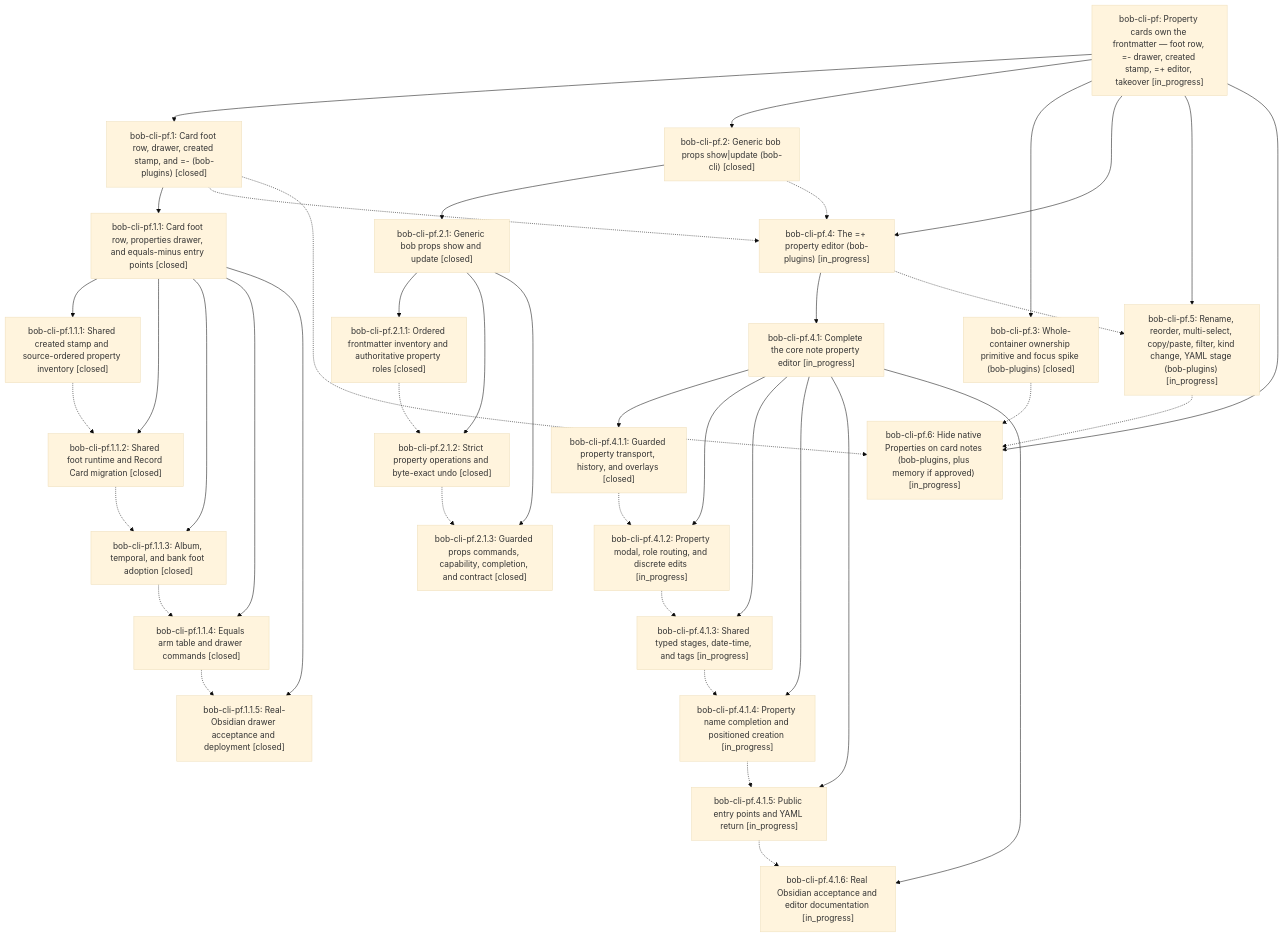
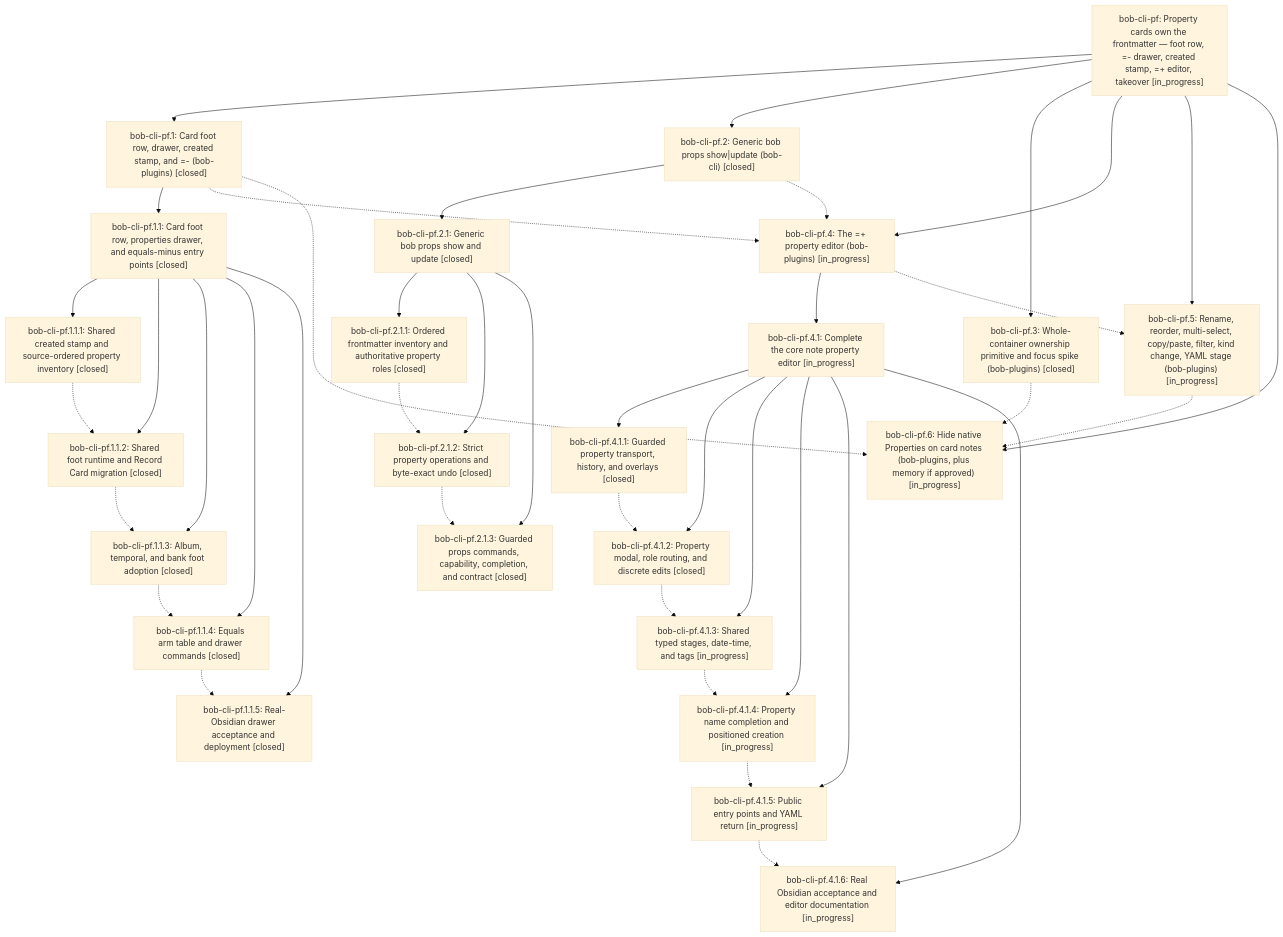
The diagram in pages/bob-cli-pf/README.md (bobs-org/bob-cli--beads), drawn with Mermaid (base theme) before and after one commit. The commit also changed other lines of this file and 4 other files, not shown here.

First line of the commit message:
chore(beads): sync bead state and pages for bob-cli-pf

````diff
--- a/pages/bob-cli-pf/README.md
+++ b/pages/bob-cli-pf/README.md
@@ -41,67 +41,67 @@
 ```mermaid
 flowchart TD
     n0["bob-cli-pf: Property cards own the frontmatter — foot row, =- drawer, created stamp, =+ editor, takeover [in_progress]"]
     n1["bob-cli-pf.1: Card foot row, drawer, created stamp, and =- (bob-plugins) [closed]"]
     n2["bob-cli-pf.1.1: Card foot row, properties drawer, and equals-minus entry points [closed]"]
     n3["bob-cli-pf.1.1.1: Shared created stamp and source-ordered property inventory [closed]"]
     n4["bob-cli-pf.1.1.2: Shared foot runtime and Record Card migration [closed]"]
     n5["bob-cli-pf.1.1.3: Album, temporal, and bank foot adoption [closed]"]
     n6["bob-cli-pf.1.1.4: Equals arm table and drawer commands [closed]"]
     n7["bob-cli-pf.1.1.5: Real-Obsidian drawer acceptance and deployment [closed]"]
     n8["bob-cli-pf.2: Generic bob props show|update (bob-cli) [closed]"]
     n9["bob-cli-pf.2.1: Generic bob props show and update [closed]"]
     n10["bob-cli-pf.2.1.1: Ordered frontmatter inventory and authoritative property roles [closed]"]
     n11["bob-cli-pf.2.1.2: Strict property operations and byte-exact undo [closed]"]
     n12["bob-cli-pf.2.1.3: Guarded props commands, capability, completion, and contract [closed]"]
     n13["bob-cli-pf.3: Whole-container ownership primitive and focus spike (bob-plugins) [closed]"]
     n14["bob-cli-pf.4: The =+ property editor (bob-plugins) [in_progress]"]
     n15["bob-cli-pf.4.1: Complete the core note property editor [in_progress]"]
     n16["bob-cli-pf.4.1.1: Guarded property transport, history, and overlays [closed]"]
-    n17["bob-cli-pf.4.1.2: Property modal, role routing, and discrete edits [in_progress]"]
+    n17["bob-cli-pf.4.1.2: Property modal, role routing, and discrete edits [closed]"]
     n18["bob-cli-pf.4.1.3: Shared typed stages, date-time, and tags [in_progress]"]
     n19["bob-cli-pf.4.1.4: Property name completion and positioned creation [in_progress]"]
     n20["bob-cli-pf.4.1.5: Public entry points and YAML return [in_progress]"]
     n21["bob-cli-pf.4.1.6: Real Obsidian acceptance and editor documentation [in_progress]"]
     n22["bob-cli-pf.5: Rename, reorder, multi-select, copy/paste, filter, kind change, YAML stage (bob-plugins) [in_progress]"]
     n23["bob-cli-pf.6: Hide native Properties on card notes (bob-plugins, plus memory if approved) [in_progress]"]
     n0 --> n1
     n1 --> n2
     n2 --> n3
     n2 --> n4
     n2 --> n5
     n2 --> n6
     n2 --> n7
     n0 --> n8
     n8 --> n9
     n9 --> n10
     n9 --> n11
     n9 --> n12
     n0 --> n13
     n0 --> n14
     n14 --> n15
     n15 --> n16
     n15 --> n17
     n15 --> n18
     n15 --> n19
     n15 --> n20
     n15 --> n21
     n0 --> n22
     n0 --> n23
     n1 -.-> n14
     n1 -.-> n23
     n3 -.-> n4
     n4 -.-> n5
     n5 -.-> n6
     n6 -.-> n7
     n8 -.-> n14
     n10 -.-> n11
     n11 -.-> n12
     n13 -.-> n23
     n14 -.-> n22
     n16 -.-> n17
     n17 -.-> n18
     n18 -.-> n19
     n19 -.-> n20
     n20 -.-> n21
     n22 -.-> n23
 ```
````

# # #

_What you will do_:
Check each line of the data above for the word "editor" and state how many lines contain it, with no other text.

_Exercise answer_:
4